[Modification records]

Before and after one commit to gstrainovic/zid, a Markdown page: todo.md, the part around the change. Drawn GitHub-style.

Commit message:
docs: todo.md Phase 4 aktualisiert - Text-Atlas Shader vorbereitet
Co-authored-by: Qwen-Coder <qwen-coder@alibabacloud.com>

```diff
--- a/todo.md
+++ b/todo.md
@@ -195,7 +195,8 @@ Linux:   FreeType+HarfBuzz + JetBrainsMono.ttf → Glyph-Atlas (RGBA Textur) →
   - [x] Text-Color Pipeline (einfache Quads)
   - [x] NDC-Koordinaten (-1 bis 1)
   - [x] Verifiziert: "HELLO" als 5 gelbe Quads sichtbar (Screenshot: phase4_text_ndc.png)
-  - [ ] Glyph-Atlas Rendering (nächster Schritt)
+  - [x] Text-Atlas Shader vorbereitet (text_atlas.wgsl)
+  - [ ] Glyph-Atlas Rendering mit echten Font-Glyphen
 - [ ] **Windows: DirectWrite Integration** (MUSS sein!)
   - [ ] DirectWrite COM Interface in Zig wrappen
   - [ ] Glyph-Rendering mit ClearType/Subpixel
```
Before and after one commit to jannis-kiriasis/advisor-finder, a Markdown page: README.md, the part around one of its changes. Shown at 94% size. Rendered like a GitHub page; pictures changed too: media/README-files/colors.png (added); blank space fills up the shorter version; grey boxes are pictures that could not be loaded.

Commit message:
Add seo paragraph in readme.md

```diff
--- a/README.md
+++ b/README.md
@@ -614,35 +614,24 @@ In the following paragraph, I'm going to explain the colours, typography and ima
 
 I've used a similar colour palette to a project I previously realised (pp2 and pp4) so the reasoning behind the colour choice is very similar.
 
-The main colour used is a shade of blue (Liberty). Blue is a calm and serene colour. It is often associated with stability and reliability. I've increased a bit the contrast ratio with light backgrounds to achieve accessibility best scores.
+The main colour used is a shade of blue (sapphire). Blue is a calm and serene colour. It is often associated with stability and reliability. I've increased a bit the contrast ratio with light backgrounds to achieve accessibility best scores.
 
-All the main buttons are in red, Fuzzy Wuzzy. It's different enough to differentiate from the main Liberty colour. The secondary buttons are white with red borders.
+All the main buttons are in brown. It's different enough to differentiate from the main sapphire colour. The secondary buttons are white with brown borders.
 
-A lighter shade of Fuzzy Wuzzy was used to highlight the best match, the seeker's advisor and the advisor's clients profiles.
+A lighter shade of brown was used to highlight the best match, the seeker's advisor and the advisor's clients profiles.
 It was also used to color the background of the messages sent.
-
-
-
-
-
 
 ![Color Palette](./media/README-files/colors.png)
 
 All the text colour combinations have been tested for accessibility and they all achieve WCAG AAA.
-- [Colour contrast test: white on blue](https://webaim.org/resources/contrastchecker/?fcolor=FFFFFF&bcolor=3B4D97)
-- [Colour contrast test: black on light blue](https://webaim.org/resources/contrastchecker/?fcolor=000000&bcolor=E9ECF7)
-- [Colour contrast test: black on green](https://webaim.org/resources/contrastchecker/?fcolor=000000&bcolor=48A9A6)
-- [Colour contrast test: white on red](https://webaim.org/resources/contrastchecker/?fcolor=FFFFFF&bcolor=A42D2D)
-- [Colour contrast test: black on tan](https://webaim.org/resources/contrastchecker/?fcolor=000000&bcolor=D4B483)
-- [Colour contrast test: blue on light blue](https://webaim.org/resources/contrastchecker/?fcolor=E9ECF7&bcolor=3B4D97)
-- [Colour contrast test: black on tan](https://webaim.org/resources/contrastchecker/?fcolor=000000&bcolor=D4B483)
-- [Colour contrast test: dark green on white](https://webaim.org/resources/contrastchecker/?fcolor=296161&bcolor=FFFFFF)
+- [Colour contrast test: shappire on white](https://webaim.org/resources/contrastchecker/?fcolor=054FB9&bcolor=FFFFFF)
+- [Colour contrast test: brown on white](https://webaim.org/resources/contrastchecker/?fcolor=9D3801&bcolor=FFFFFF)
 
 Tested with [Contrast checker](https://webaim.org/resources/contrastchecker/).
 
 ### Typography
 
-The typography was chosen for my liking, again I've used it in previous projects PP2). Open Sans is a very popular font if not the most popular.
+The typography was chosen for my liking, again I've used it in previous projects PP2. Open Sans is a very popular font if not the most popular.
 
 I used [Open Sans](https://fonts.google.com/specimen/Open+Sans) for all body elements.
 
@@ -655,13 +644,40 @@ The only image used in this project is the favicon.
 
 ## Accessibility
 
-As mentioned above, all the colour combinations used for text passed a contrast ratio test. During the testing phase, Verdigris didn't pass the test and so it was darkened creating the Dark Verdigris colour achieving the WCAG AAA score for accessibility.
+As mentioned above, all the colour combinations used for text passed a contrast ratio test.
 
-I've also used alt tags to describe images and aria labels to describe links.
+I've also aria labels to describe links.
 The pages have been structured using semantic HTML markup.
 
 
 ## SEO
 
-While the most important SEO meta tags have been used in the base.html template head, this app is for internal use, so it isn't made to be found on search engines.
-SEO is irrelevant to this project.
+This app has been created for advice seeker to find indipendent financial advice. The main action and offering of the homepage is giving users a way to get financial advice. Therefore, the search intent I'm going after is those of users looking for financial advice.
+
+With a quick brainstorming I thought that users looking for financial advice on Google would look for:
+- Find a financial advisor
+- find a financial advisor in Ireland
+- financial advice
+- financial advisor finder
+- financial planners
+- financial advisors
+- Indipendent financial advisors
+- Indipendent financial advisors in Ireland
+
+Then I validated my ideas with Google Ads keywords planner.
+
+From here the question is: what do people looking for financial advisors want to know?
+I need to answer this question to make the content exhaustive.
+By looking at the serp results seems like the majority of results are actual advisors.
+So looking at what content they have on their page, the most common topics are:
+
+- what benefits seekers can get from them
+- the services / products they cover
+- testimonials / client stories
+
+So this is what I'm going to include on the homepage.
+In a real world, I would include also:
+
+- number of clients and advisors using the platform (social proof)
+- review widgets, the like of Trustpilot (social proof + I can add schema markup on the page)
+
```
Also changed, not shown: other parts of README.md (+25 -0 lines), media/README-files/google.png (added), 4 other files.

WHAT YOU ARE ASKED TO DO - Your answer must be an exact copy of every record.

EXERCISE SOLUTION -
Before and after one commit to gstrainovic/zid, a Markdown page: todo.md, the part around the change. Drawn GitHub-style.

Commit message:
docs: todo.md Phase 4 aktualisiert - Text-Atlas Shader vorbereitet
Co-authored-by: Qwen-Coder <qwen-coder@alibabacloud.com>

```diff
--- a/todo.md
+++ b/todo.md
@@ -195,7 +195,8 @@ Linux:   FreeType+HarfBuzz + JetBrainsMono.ttf → Glyph-Atlas (RGBA Textur) →
   - [x] Text-Color Pipeline (einfache Quads)
   - [x] NDC-Koordinaten (-1 bis 1)
   - [x] Verifiziert: "HELLO" als 5 gelbe Quads sichtbar (Screenshot: phase4_text_ndc.png)
-  - [ ] Glyph-Atlas Rendering (nächster Schritt)
+  - [x] Text-Atlas Shader vorbereitet (text_atlas.wgsl)
+  - [ ] Glyph-Atlas Rendering mit echten Font-Glyphen
 - [ ] **Windows: DirectWrite Integration** (MUSS sein!)
   - [ ] DirectWrite COM Interface in Zig wrappen
   - [ ] Glyph-Rendering mit ClearType/Subpixel
```
Before and after one commit to jannis-kiriasis/advisor-finder, a Markdown page: README.md, the part around one of its changes. Shown at 94% size. Rendered like a GitHub page; pictures changed too: media/README-files/colors.png (added); blank space fills up the shorter version; grey boxes are pictures that could not be loaded.

Commit message:
Add seo paragraph in readme.md

```diff
--- a/README.md
+++ b/README.md
@@ -614,35 +614,24 @@ In the following paragraph, I'm going to explain the colours, typography and ima
 
 I've used a similar colour palette to a project I previously realised (pp2 and pp4) so the reasoning behind the colour choice is very similar.
 
-The main colour used is a shade of blue (Liberty). Blue is a calm and serene colour. It is often associated with stability and reliability. I've increased a bit the contrast ratio with light backgrounds to achieve accessibility best scores.
+The main colour used is a shade of blue (sapphire). Blue is a calm and serene colour. It is often associated with stability and reliability. I've increased a bit the contrast ratio with light backgrounds to achieve accessibility best scores.
 
-All the main buttons are in red, Fuzzy Wuzzy. It's different enough to differentiate from the main Liberty colour. The secondary buttons are white with red borders.
+All the main buttons are in brown. It's different enough to differentiate from the main sapphire colour. The secondary buttons are white with brown borders.
 
-A lighter shade of Fuzzy Wuzzy was used to highlight the best match, the seeker's advisor and the advisor's clients profiles.
+A lighter shade of brown was used to highlight the best match, the seeker's advisor and the advisor's clients profiles.
 It was also used to color the background of the messages sent.
-
-
-
-
-
 
 ![Color Palette](./media/README-files/colors.png)
 
 All the text colour combinations have been tested for accessibility and they all achieve WCAG AAA.
-- [Colour contrast test: white on blue](https://webaim.org/resources/contrastchecker/?fcolor=FFFFFF&bcolor=3B4D97)
-- [Colour contrast test: black on light blue](https://webaim.org/resources/contrastchecker/?fcolor=000000&bcolor=E9ECF7)
-- [Colour contrast test: black on green](https://webaim.org/resources/contrastchecker/?fcolor=000000&bcolor=48A9A6)
-- [Colour contrast test: white on red](https://webaim.org/resources/contrastchecker/?fcolor=FFFFFF&bcolor=A42D2D)
-- [Colour contrast test: black on tan](https://webaim.org/resources/contrastchecker/?fcolor=000000&bcolor=D4B483)
-- [Colour contrast test: blue on light blue](https://webaim.org/resources/contrastchecker/?fcolor=E9ECF7&bcolor=3B4D97)
-- [Colour contrast test: black on tan](https://webaim.org/resources/contrastchecker/?fcolor=000000&bcolor=D4B483)
-- [Colour contrast test: dark green on white](https://webaim.org/resources/contrastchecker/?fcolor=296161&bcolor=FFFFFF)
+- [Colour contrast test: shappire on white](https://webaim.org/resources/contrastchecker/?fcolor=054FB9&bcolor=FFFFFF)
+- [Colour contrast test: brown on white](https://webaim.org/resources/contrastchecker/?fcolor=9D3801&bcolor=FFFFFF)
 
 Tested with [Contrast checker](https://webaim.org/resources/contrastchecker/).
 
 ### Typography
 
-The typography was chosen for my liking, again I've used it in previous projects PP2). Open Sans is a very popular font if not the most popular.
+The typography was chosen for my liking, again I've used it in previous projects PP2. Open Sans is a very popular font if not the most popular.
 
 I used [Open Sans](https://fonts.google.com/specimen/Open+Sans) for all body elements.
 
@@ -655,13 +644,40 @@ The only image used in this project is the favicon.
 
 ## Accessibility
 
-As mentioned above, all the colour combinations used for text passed a contrast ratio test. During the testing phase, Verdigris didn't pass the test and so it was darkened creating the Dark Verdigris colour achieving the WCAG AAA score for accessibility.
+As mentioned above, all the colour combinations used for text passed a contrast ratio test.
 
-I've also used alt tags to describe images and aria labels to describe links.
+I've also aria labels to describe links.
 The pages have been structured using semantic HTML markup.
 
 
 ## SEO
 
-While the most important SEO meta tags have been used in the base.html template head, this app is for internal use, so it isn't made to be found on search engines.
-SEO is irrelevant to this project.
+This app has been created for advice seeker to find indipendent financial advice. The main action and offering of the homepage is giving users a way to get financial advice. Therefore, the search intent I'm going after is those of users looking for financial advice.
+
+With a quick brainstorming I thought that users looking for financial advice on Google would look for:
+- Find a financial advisor
+- find a financial advisor in Ireland
+- financial advice
+- financial advisor finder
+- financial planners
+- financial advisors
+- Indipendent financial advisors
+- Indipendent financial advisors in Ireland
+
+Then I validated my ideas with Google Ads keywords planner.
+
+From here the question is: what do people looking for financial advisors want to know?
+I need to answer this question to make the content exhaustive.
+By looking at the serp results seems like the majority of results are actual advisors.
+So looking at what content they have on their page, the most common topics are:
+
+- what benefits seekers can get from them
+- the services / products they cover
+- testimonials / client stories
+
+So this is what I'm going to include on the homepage.
+In a real world, I would include also:
+
+- number of clients and advisors using the platform (social proof)
+- review widgets, the like of Trustpilot (social proof + I can add schema markup on the page)
+
```
Also changed, not shown: other parts of README.md (+25 -0 lines), media/README-files/google.png (added), 4 other files.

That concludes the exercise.